In the short-term, GSK should focus on changing their culture to encourage experimentation. Pharma is heavily regulated and requires large investments which historically has inhibited cultures of ‘trial and error’. GSK should take example on IDEOwith their unique culture and their three-step ideation process. Using prototypes and qualitative user research would help GSK develop ML/AI applications faster and better meet the needs of their researchers.
2 – Formalize the development process for ML applications through stage-gate
In the meantime, GSK should also develop a stage-gate process. Like Indigo, this would help better allocate resources and scale ideas in a more efficient way. Today, GSK is relying heavily on external partners for its development of ML/AI applications. This result in a costly development. The use of a stage-gate process could increase focus and enable the organization to develop machine learning applications in-house in the longer term.
Questions in suspense
To conclude ten years from now, drug discovery will be largely driven by machine learning. It will enable GSK to predict in silico a molecule’s likelihood of success thus lowering the costs of bringing a new drug to market. However, after 5 years of strategic focus on artificial intelligence a few questions remain open for GSK:
- How to attract, retain and develop the right talent (e.g., data scientists, cloud architects)? And more broadly how to build in-house a new innovation capability?
- How can GSK (and other pharmacos) better identify and prioritize most impactful ML initiatives?
Digital in R&D: the 100 billion opportunity, McKinsey & Company

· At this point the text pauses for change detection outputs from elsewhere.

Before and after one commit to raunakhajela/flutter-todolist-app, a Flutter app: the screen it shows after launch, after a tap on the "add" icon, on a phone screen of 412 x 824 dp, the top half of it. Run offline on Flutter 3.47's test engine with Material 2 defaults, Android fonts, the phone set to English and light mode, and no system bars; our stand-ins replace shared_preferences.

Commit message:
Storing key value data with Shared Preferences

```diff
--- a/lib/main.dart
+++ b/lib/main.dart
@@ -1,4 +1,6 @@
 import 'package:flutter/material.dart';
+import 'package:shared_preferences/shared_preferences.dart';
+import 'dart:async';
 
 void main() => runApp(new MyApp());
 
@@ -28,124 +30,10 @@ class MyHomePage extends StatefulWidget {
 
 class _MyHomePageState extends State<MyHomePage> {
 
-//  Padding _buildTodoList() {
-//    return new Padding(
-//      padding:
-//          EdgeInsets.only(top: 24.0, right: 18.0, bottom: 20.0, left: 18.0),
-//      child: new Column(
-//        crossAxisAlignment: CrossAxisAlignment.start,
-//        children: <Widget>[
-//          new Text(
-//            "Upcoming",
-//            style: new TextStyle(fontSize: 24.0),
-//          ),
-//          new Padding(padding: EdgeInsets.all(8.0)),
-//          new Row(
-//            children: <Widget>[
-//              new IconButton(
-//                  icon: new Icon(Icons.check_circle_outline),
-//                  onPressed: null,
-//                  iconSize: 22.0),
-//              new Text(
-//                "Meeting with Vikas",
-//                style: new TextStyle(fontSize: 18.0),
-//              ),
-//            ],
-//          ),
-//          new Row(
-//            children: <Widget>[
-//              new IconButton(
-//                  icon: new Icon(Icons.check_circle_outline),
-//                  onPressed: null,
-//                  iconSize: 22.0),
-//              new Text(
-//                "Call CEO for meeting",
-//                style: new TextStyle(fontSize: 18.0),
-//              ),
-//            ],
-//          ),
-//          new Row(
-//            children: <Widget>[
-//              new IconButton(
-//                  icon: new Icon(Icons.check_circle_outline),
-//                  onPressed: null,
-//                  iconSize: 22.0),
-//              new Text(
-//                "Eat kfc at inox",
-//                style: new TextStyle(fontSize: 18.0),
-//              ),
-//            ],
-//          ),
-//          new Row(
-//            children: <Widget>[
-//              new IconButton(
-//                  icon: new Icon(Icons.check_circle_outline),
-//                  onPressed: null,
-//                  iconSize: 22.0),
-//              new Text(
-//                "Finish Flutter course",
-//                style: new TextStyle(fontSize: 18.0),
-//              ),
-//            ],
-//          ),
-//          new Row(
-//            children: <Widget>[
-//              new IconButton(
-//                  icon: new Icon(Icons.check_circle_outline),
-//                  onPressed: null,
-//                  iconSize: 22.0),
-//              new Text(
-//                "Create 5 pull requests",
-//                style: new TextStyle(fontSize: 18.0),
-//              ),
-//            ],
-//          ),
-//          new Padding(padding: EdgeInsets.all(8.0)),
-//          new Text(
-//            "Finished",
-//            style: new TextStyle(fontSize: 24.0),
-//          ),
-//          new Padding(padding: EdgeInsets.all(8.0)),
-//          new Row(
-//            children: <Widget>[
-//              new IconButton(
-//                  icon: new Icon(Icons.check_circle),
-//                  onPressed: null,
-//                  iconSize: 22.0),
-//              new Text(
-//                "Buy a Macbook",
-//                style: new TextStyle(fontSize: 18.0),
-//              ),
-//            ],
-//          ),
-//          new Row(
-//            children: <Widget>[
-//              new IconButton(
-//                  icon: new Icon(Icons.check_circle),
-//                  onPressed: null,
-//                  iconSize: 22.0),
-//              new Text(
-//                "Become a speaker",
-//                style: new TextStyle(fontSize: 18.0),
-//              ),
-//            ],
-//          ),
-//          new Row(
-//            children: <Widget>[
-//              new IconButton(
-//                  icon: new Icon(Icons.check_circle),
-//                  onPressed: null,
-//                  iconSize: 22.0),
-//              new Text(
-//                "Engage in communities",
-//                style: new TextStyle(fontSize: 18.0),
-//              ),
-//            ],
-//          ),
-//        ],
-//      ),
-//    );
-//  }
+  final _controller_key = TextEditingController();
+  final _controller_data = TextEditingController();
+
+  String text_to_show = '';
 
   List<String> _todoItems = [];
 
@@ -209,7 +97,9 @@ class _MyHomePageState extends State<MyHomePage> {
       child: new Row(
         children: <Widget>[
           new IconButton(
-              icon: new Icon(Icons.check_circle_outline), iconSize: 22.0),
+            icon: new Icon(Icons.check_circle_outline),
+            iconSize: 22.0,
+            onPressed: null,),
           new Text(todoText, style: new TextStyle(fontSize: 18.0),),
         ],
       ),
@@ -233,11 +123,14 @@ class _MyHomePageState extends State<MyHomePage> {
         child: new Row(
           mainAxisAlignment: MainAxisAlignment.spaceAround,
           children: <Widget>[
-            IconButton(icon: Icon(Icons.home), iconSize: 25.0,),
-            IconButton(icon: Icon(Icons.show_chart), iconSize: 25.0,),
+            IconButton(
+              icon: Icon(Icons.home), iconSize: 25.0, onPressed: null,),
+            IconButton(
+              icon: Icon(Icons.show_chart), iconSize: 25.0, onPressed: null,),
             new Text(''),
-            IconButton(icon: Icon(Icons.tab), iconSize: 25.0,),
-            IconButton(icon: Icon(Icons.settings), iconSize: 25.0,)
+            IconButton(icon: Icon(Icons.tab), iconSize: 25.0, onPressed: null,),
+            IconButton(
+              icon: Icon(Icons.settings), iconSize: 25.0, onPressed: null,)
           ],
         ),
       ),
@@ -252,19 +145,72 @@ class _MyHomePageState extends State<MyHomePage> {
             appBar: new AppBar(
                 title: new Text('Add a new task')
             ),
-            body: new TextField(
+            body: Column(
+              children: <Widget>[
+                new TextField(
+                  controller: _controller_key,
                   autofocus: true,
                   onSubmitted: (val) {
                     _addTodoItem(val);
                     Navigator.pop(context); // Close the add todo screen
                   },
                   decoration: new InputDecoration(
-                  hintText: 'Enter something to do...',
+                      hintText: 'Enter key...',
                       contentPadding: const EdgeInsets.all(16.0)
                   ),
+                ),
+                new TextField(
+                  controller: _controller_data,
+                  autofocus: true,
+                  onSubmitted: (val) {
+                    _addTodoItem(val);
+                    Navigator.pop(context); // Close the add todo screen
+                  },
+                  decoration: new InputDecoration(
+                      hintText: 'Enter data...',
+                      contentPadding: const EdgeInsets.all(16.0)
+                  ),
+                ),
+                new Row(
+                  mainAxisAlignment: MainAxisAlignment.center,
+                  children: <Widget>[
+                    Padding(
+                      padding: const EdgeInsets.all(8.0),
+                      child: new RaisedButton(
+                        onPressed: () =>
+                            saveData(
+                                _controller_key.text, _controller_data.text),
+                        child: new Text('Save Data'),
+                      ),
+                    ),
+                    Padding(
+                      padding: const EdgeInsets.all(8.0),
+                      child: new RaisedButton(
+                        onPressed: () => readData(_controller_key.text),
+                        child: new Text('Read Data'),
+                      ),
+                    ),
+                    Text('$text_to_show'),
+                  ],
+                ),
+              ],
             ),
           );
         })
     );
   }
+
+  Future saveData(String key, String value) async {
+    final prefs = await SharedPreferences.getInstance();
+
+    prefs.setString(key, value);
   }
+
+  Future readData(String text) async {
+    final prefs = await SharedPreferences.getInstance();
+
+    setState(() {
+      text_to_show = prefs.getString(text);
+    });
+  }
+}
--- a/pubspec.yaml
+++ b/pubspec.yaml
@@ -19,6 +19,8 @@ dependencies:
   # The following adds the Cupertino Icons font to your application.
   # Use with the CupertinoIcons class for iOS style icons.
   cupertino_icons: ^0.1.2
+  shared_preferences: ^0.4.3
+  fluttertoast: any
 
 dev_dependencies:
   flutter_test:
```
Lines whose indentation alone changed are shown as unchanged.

Tufts Center for the Study of Drug Development, “Briefing: Cost of Developing a New Drug,” November 2014
GSK Annual Reports (2017)
Pharma companies using machine learning in drug discovery, blog Benchsci
6 steps to AI leadership – Interview with John Baldoni from GSK, Forbes
Ideo: Human-Centered Service Design (case 9-615-022), Harvard Business School Publishing (2016)
Indigo Agriculture (case 9-617-020), Harvard Business School Publishing (2017)
Student comments on Enabling patients to get innovative treatments faster through machine learning at GSK
Really interesting questions for big pharma. On the discovery side, computer aided drug design (CADD) has only played a small and supporting role in small molecule selection for preclinical development, but in the future hopefully AI will allow CADD to be more impactful. Main issues include lack of computing power to simulate the billions of molecular interactions between drug and target, and then we often don’t know the structure of the target, which is required for these simulations. Protein structure information has to be obtained using expensive and time-consuming techniques. In some cases it takes years to determine the structure of a protein, and even in those cases they are not always biologically relevant structures. In the future, researchers hope to be able to determine protein structure with the push of a mouse, but we are still years away.
One of the main issues with CADD is that once you have a target in mind, and can demonstrate that your molecule binds to that target, it is currently impossible to determine in silico whether that molecule will cause toxicity if it binds to additional “off-targets”. These off-targets effects can stop heart beats, or even inhibit essential liver enzymes that lead to systemic tox. Without protein structures for all of these vital proteins, numbering in the thousands, in silico CADD can only point us in the right direction for small molecule design. In the near term (10 years) there will definitely be a need to test these molecules in cells, animals, and eventually people to determine safety and efficacy.
The sheer scale of pharma- and therefore of of the opportunities like ML in this space- are astounding. I actually just read Patrick’s post about open innovation in drug discovery, and I’m curious whether (and if so, how) both of these transformative approaches could work together within a single company.
I’m glad that you call out data consolidation and structuring as a key pillar. It is such a simple but critically important point. Any company, whether they are currently leveraging AI or not, would be well advised to capture and store data in a way that will save them the painful retrofit down the road!